ALEX BRUMMER: The folly of scrapping HS2
Britain’s biggest economic challenge is to boost productivity and raise the incomes of the nation’s workforce. Tax incentives are part of the solution, but investment in infrastructure is key.
All the drivers in our political system focus on short-term dividends.
It is not surprising, as the autumn statement approaches, that the Chancellor Jeremy Hunt is looking at ways of releasing resources to prepare for tax reforms.
The three Hs – Hinkley, HS2 and a third runway at Heathrow – all need to be delivered to boost global Britain. Only the super-nuclear plant at Hinkley Point in Somerset has any certainty.
Making an effort: The long-term waste of giving up on big infrastructure is enormous
Enemies of HS2, a combination of Nimby home county residents, green activists and advocates of fixing suburban railways and roads, will be cock-a-hoop should Rishi Sunak and Hunt bring down the guillotine on the Birmingham-to-Manchester leg.
The escalation of the costs (more than twice the early estimate of £33billion) has already led to the eastern leg to Leeds being sacrificed and a grand terminal at Euston delayed.
The long-term waste of giving up on big infrastructure is enormous. It required a mammoth effort by the last Labour government to preserve the fast rail link to the Chunnel and the brilliant refurbishment of St Pancras, in which the country can take pride.
Similarly, it took enormous courage to persevere with the Elizabeth Line (Crossrail) but the difference it has made to travel in the South East is immeasurable. The economic value added at new and rebuilt stations has spread prosperity.

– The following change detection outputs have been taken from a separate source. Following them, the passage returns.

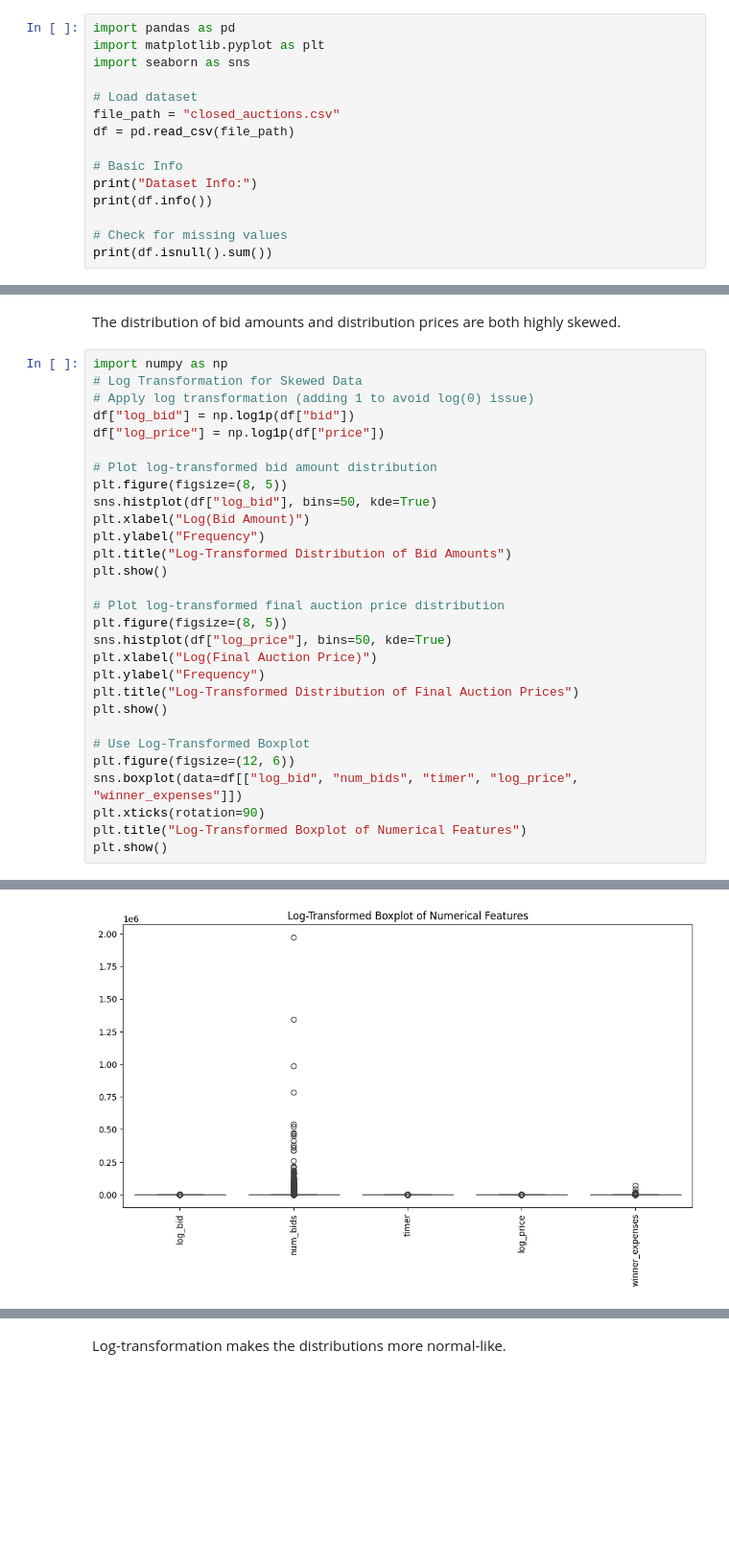
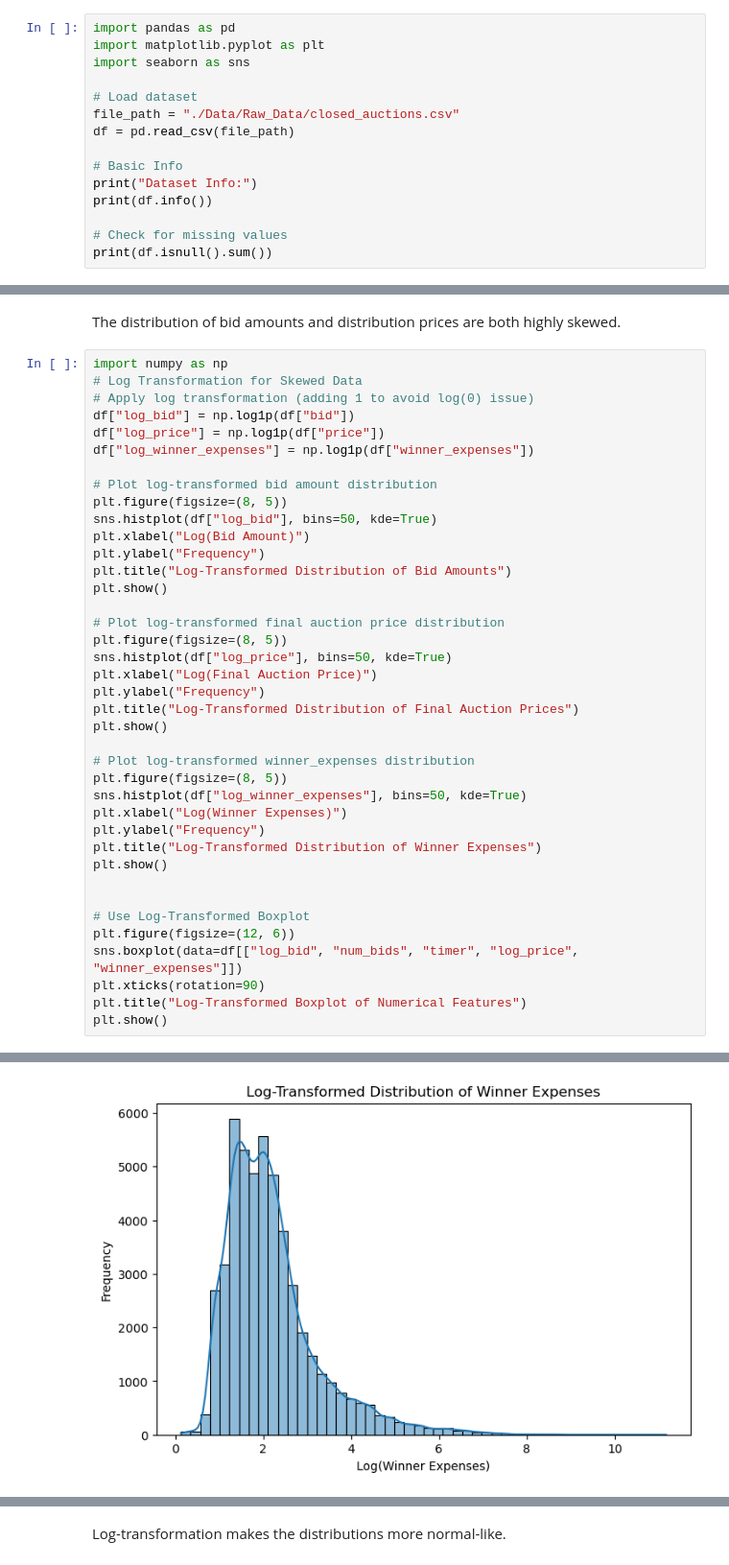
Before and after one commit to hs904/AuctionAI, a Jupyter notebook: EDA.ipynb, the cells around one changed output, grey strips where cells are left out. Shown: that part at 96% size. Cells and saved outputs as stored; diff of their text form; blank space fills up the shorter version.

```diff
--- a/EDA.ipynb
+++ b/EDA.ipynb
@@ -11,7 +11,7 @@ import matplotlib.pyplot as plt
 import seaborn as sns
 
 # Load dataset
-file_path = "closed_auctions.csv"
+file_path = "./Data/Raw_Data/closed_auctions.csv"
 df = pd.read_csv(file_path)
 
 # Basic Info
@@ -149,6 +159,7 @@ import numpy as np
 # Apply log transformation (adding 1 to avoid log(0) issue)
 df["log_bid"] = np.log1p(df["bid"])
 df["log_price"] = np.log1p(df["price"])
+df["log_winner_expenses"] = np.log1p(df["winner_expenses"])
 
 # Plot log-transformed bid amount distribution
 plt.figure(figsize=(8, 5))
@@ -166,6 +177,15 @@ plt.ylabel("Frequency")
 plt.title("Log-Transformed Distribution of Final Auction Prices")
 plt.show()
 
+# Plot log-transformed winner_expenses distribution
+plt.figure(figsize=(8, 5))
+sns.histplot(df["log_winner_expenses"], bins=50, kde=True)
+plt.xlabel("Log(Winner Expenses)")
+plt.ylabel("Frequency")
+plt.title("Log-Transformed Distribution of Winner Expenses")
+plt.show()
+
+
 # Use Log-Transformed Boxplot
 plt.figure(figsize=(12, 6))
 sns.boxplot(data=df[["log_bid", "num_bids", "timer", "log_price", "winner_expenses"]])
@@ -178 +198 @@ plt.show()
-[figure, old version]
+[figure, new version]
```
Also changed, not shown: parts of 3 cells of this notebook.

Much is made of how, in an age of AI and social media, the time shaved off HS2’s journey to Birmingham and Manchester will not be significant.
In Japan and France, the pioneering of high-speed rail travel led to fabulous economic development along routes. It is no surprise that Birmingham is sucking in more new business investment than any other conurbation in Britain, adding 36 per cent to the area’s GDP over the last decade or £29billion.
Airport woes: Heathrow is operating with less runways than its major Continental rivals
That is partly the HS2 halo effect. Manchester and way stations along the route could expect the same.
The third H, Heathrow’s new runway, was knocked off schedules by Covid-19. Heathrow is now back at pre-Covid passenger traffic. But it is operating with less runways than its major Continental rivals.
All the preparatory work for a third runway has been done and the case for extra capacity is stronger than ever. The carbon zero lobby needs to recognise that air traffic is not going away. What needs to change is the sustainability of aircraft and incentives to use new greener fuel sources.
One would expect Heathrow to hold back on its ambition until after the general election. An extra runway is essential if the vision of Britain’s tilt to Indo-Pacific is to be fulfilled. HS2, if built, will lift the UK’s neglected regions.
The gleeful, contrived pictures from Nasdaq, celebrating the pop in Arm Holdings’ return to the public markets, are one of the reasons why New York does initial public offerings better than London. The US is the home of razzmatazz, so even if the gloss comes off the Arm stock, it will be gold for investment bankers as they unleash next-generation tech floats.
Here in the UK, we can only look on with deep regret that our flagship Cambridge-based tech pioneer deserted these shores.
Arm’s chief executive Rene Haas and senior colleagues have parked themselves in the US. And while the intellectual property and science remains in the UK, one has to wonder for how long.
We should not forget who is to blame for the fiasco of Arm’s loss to the UK. Theresa May and her Chancellor Philip Hammond treated SoftBank boss Masayoshi Son as a conquering hero in 2016, welcomed him to Downing Street, and did nothing to protect Arm’s integrity. Only one foundation shareholder, Baillie Gifford, opposed the transaction. So galling and shameful.
When Carolyn McCall announced that ITV would be spending £160million developing ITVX, its own streaming services, the shares sank.
The truth is that ITVX is a lifeline for the terrestrial broadcaster at a time when linear advertising is under stress. In the first six months of 2023, active users jumped 29 per cent to 12.5m and ‘dwell time’ is surging.
UK long investors must start to look beyond the next dividend cheque.